**Task goal**
Tally the lines of the data below that contain the string "overflow". Give the tally and nothing else.

---

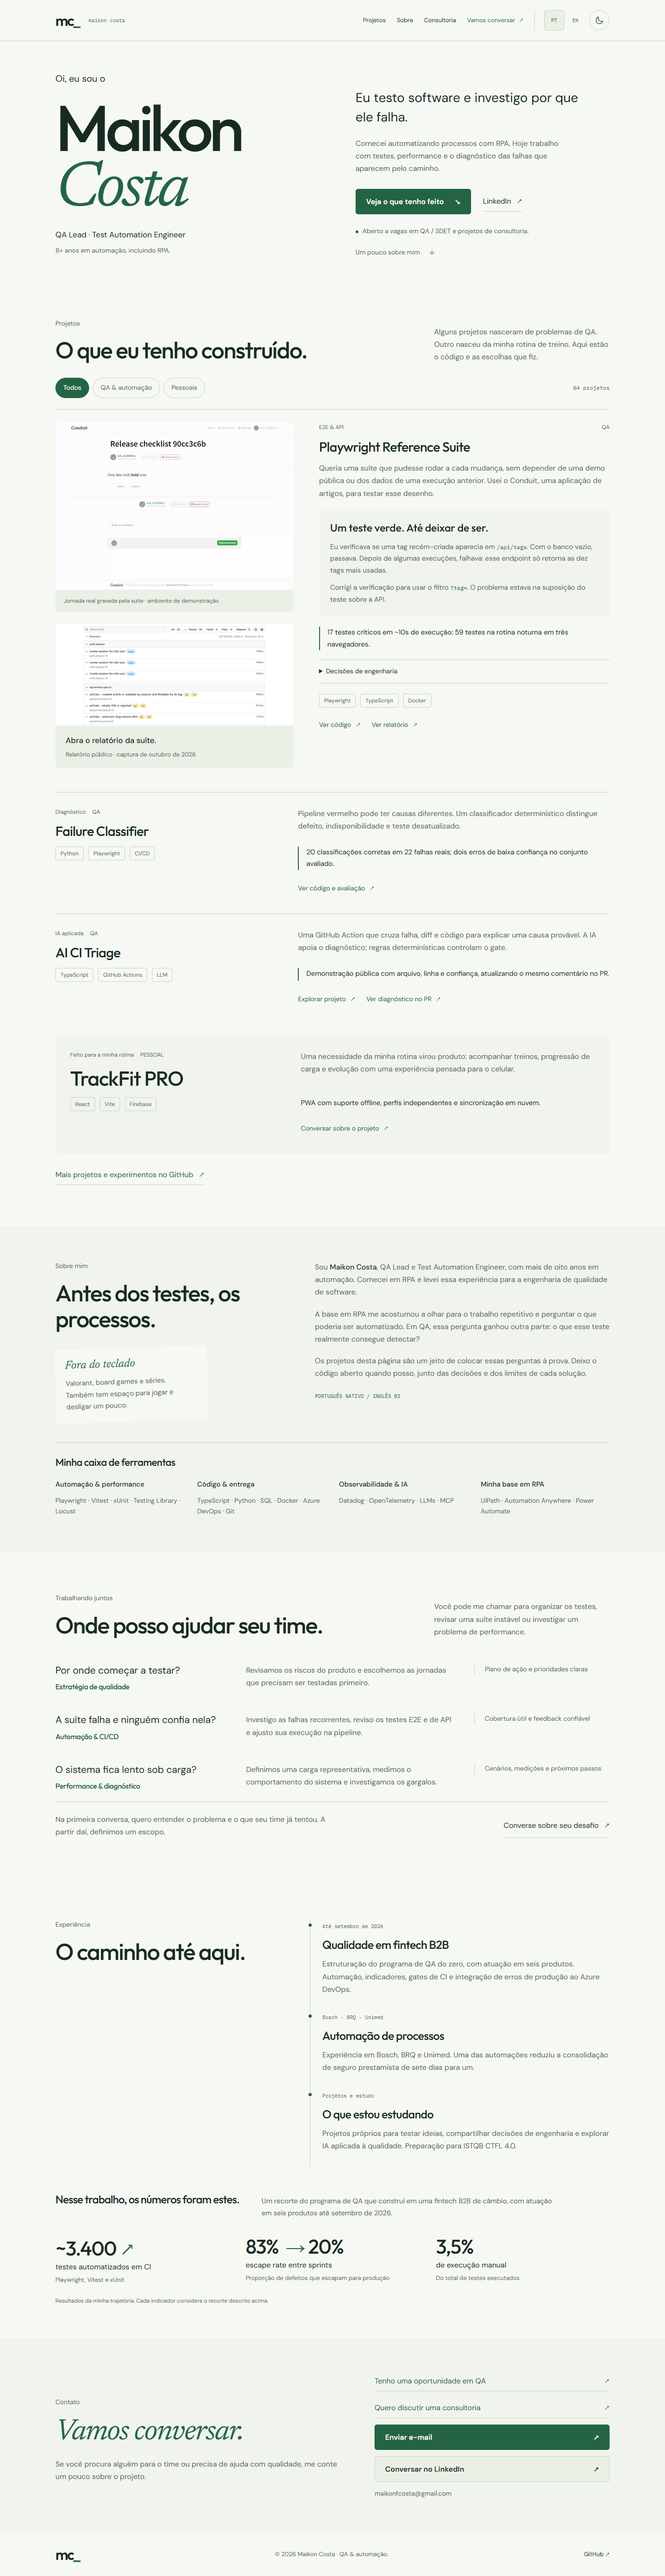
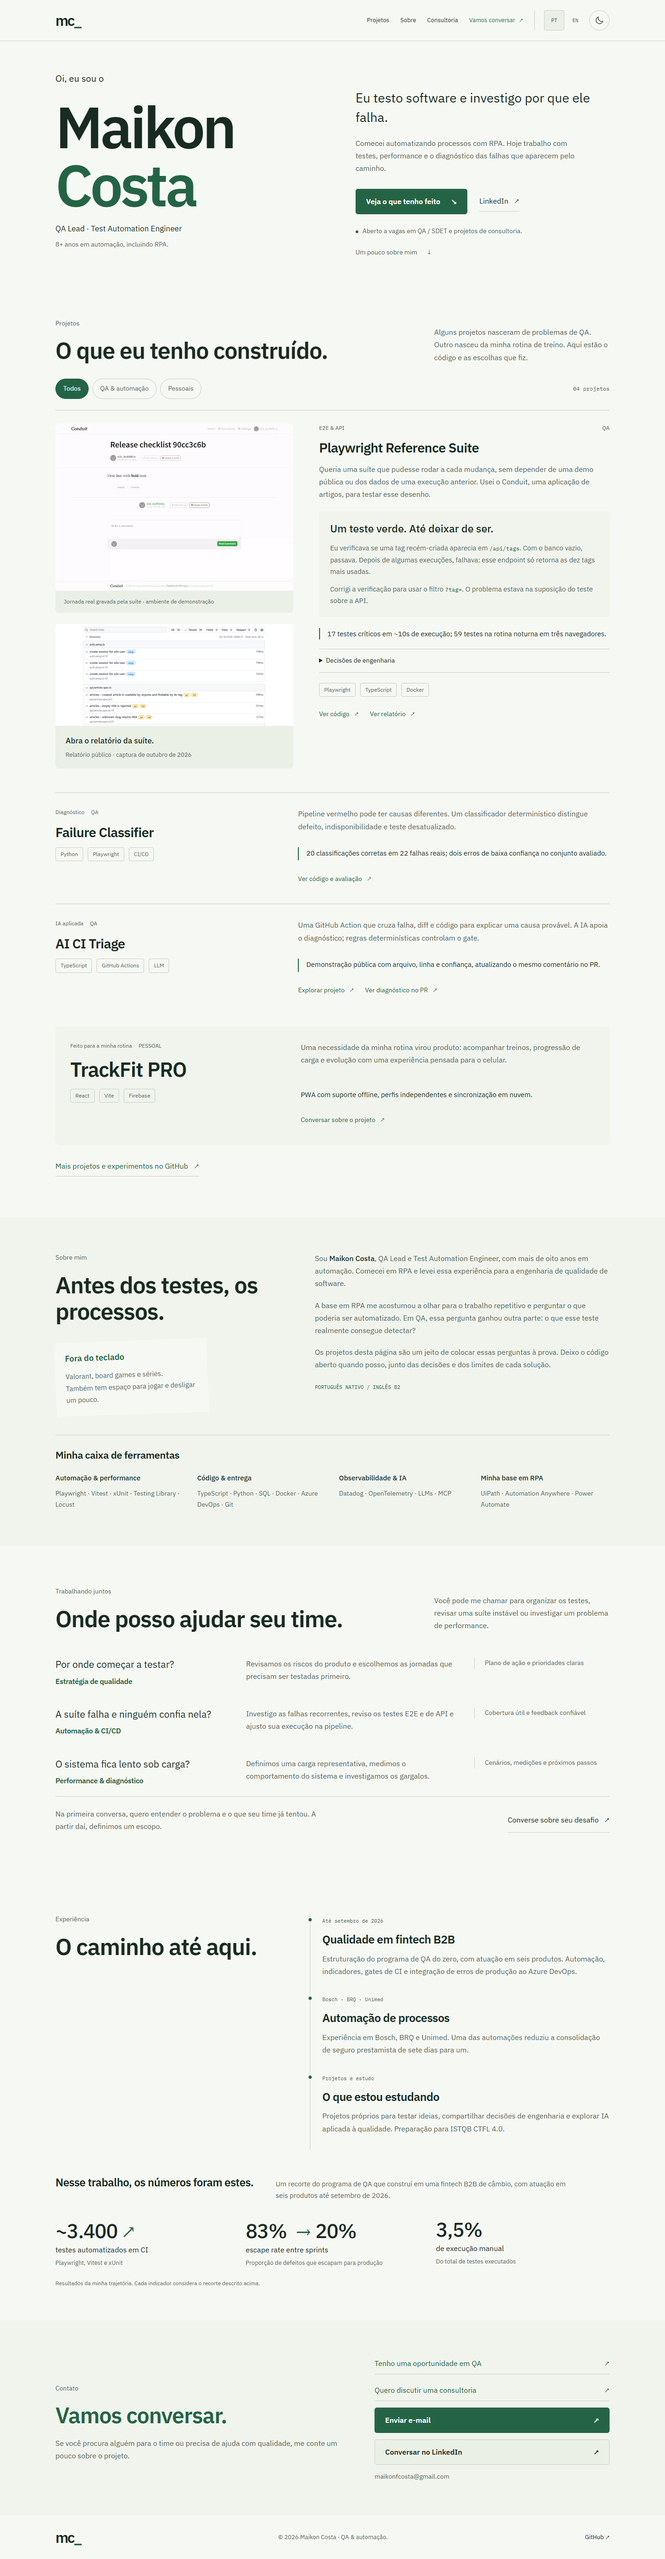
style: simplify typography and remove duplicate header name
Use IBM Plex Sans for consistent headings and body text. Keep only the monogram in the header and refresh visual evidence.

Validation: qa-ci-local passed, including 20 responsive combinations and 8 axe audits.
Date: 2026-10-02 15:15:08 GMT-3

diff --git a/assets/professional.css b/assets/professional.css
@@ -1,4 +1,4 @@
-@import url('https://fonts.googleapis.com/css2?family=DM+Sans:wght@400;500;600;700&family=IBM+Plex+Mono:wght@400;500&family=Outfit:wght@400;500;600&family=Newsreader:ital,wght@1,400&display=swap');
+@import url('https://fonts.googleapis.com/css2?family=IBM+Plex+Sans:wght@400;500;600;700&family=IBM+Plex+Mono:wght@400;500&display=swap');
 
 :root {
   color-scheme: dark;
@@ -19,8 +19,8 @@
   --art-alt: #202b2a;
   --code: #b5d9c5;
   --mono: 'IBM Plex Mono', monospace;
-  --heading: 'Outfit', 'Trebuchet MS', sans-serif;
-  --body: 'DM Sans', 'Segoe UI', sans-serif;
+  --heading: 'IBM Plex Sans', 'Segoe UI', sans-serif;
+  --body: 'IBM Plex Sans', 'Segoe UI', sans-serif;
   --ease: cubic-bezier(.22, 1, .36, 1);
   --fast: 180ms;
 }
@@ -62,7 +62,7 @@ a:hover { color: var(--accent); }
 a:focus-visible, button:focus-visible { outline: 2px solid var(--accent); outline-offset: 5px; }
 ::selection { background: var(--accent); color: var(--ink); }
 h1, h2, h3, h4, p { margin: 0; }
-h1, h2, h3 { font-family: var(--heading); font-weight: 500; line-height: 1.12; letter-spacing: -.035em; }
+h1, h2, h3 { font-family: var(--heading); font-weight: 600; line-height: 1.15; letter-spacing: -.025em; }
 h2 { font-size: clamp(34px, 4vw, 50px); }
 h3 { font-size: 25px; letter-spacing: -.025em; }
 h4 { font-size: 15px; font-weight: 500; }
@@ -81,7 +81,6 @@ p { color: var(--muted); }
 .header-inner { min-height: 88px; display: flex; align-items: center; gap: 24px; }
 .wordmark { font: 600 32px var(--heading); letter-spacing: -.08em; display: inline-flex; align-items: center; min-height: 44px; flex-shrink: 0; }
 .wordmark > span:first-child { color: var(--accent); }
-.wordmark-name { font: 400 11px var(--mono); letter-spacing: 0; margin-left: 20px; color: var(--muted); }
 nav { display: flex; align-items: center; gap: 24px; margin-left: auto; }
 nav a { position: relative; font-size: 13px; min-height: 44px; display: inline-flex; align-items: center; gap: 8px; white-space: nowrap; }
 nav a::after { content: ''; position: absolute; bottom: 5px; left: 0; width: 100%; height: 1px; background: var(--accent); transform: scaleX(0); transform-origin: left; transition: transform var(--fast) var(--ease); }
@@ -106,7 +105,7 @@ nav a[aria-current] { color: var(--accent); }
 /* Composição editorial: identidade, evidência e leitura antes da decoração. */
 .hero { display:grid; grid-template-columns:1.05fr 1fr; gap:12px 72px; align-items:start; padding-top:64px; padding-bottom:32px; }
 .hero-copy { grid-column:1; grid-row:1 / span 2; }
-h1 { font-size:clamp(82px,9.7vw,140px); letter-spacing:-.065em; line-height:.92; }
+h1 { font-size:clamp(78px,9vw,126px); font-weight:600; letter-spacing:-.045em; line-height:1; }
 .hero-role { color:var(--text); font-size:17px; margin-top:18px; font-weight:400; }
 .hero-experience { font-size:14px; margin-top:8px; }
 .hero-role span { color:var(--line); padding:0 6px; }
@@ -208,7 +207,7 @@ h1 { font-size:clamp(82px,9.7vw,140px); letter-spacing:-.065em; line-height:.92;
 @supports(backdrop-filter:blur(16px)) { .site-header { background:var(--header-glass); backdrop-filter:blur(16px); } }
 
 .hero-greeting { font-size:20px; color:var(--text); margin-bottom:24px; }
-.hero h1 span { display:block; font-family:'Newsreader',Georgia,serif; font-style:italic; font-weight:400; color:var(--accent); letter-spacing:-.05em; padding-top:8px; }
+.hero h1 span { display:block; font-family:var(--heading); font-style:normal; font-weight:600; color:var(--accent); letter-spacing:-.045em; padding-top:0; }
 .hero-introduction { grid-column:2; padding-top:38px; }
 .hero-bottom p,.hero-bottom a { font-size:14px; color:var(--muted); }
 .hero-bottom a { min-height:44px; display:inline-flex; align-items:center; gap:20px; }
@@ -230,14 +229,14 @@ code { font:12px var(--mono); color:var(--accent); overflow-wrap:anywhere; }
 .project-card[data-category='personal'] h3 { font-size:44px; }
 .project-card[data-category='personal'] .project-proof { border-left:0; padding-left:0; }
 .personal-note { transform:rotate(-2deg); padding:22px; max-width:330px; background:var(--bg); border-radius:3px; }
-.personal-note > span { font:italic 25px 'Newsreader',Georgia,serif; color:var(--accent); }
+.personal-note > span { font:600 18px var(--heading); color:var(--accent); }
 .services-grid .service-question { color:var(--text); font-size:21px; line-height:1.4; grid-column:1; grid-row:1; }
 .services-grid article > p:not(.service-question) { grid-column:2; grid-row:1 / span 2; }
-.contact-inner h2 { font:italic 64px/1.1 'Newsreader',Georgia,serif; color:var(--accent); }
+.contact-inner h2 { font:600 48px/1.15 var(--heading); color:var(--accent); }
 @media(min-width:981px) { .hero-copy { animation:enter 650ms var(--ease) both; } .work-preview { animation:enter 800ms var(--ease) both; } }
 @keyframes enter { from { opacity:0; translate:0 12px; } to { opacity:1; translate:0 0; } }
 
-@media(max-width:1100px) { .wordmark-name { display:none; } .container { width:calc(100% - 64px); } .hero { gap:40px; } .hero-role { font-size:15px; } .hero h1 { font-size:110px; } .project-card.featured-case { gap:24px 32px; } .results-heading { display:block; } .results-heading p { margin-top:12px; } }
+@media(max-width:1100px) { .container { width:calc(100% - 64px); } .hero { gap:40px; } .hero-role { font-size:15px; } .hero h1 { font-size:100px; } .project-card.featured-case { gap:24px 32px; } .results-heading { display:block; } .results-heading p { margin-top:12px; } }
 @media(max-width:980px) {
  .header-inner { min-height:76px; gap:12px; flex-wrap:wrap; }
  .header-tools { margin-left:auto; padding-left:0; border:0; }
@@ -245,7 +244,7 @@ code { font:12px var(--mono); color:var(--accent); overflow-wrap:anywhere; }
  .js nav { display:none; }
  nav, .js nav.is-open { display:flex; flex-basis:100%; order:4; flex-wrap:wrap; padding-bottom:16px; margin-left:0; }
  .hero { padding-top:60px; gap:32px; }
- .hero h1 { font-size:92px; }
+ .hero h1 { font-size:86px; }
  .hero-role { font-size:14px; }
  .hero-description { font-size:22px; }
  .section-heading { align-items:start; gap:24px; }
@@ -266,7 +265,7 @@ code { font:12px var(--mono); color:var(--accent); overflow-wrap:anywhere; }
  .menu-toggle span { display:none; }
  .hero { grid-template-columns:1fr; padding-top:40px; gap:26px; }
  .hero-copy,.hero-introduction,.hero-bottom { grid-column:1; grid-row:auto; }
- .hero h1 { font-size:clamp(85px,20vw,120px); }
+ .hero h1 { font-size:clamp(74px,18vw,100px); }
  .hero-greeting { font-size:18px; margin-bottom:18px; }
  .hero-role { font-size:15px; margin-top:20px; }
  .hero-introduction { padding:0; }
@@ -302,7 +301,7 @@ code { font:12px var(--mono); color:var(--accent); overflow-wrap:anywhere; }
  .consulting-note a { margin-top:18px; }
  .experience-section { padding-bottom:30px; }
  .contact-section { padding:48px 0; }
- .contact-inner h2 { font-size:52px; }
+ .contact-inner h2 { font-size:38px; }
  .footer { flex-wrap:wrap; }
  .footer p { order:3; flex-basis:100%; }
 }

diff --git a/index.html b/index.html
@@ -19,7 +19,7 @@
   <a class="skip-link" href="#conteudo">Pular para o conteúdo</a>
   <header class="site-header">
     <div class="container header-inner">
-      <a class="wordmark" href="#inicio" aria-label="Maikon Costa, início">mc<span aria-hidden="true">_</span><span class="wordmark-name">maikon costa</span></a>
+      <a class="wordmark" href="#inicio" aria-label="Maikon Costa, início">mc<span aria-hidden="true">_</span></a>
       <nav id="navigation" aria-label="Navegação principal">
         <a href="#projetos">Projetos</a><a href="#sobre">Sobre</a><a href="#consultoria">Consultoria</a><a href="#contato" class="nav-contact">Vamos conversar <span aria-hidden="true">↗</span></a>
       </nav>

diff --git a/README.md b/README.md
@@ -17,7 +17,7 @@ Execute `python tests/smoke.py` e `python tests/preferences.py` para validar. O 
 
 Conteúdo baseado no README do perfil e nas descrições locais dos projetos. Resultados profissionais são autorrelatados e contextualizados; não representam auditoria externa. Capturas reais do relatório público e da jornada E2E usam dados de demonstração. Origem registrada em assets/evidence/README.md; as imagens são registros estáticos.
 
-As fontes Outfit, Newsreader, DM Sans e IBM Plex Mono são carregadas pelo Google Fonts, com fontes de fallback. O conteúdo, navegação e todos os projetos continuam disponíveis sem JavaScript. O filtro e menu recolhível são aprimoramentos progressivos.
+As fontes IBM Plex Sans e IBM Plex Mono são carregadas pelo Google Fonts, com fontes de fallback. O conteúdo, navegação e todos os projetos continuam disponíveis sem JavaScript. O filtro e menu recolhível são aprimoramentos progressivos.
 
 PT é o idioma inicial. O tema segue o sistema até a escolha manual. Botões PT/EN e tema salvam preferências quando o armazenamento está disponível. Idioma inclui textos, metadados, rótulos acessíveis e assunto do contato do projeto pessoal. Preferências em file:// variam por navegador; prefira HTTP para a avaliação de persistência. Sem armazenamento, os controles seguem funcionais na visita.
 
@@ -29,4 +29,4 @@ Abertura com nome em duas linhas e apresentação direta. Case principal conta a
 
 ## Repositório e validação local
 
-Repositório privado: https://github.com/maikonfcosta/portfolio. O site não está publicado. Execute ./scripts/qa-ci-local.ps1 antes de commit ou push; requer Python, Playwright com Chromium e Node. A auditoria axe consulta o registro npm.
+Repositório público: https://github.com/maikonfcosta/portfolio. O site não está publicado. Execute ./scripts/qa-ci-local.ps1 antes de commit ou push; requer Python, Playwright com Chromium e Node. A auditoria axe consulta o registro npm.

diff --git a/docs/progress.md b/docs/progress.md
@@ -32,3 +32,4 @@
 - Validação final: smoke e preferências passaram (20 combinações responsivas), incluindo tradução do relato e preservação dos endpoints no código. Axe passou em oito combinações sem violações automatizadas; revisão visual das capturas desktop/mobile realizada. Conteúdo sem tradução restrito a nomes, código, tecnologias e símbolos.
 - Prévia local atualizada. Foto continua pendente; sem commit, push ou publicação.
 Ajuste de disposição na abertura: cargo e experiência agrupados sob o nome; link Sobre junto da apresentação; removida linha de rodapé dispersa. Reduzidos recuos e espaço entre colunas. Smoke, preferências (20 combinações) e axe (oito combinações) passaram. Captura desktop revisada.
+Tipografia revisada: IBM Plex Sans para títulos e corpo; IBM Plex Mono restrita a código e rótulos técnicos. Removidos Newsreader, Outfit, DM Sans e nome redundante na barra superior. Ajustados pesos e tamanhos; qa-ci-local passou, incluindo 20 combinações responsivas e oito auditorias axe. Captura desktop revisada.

---

**Written solution**
4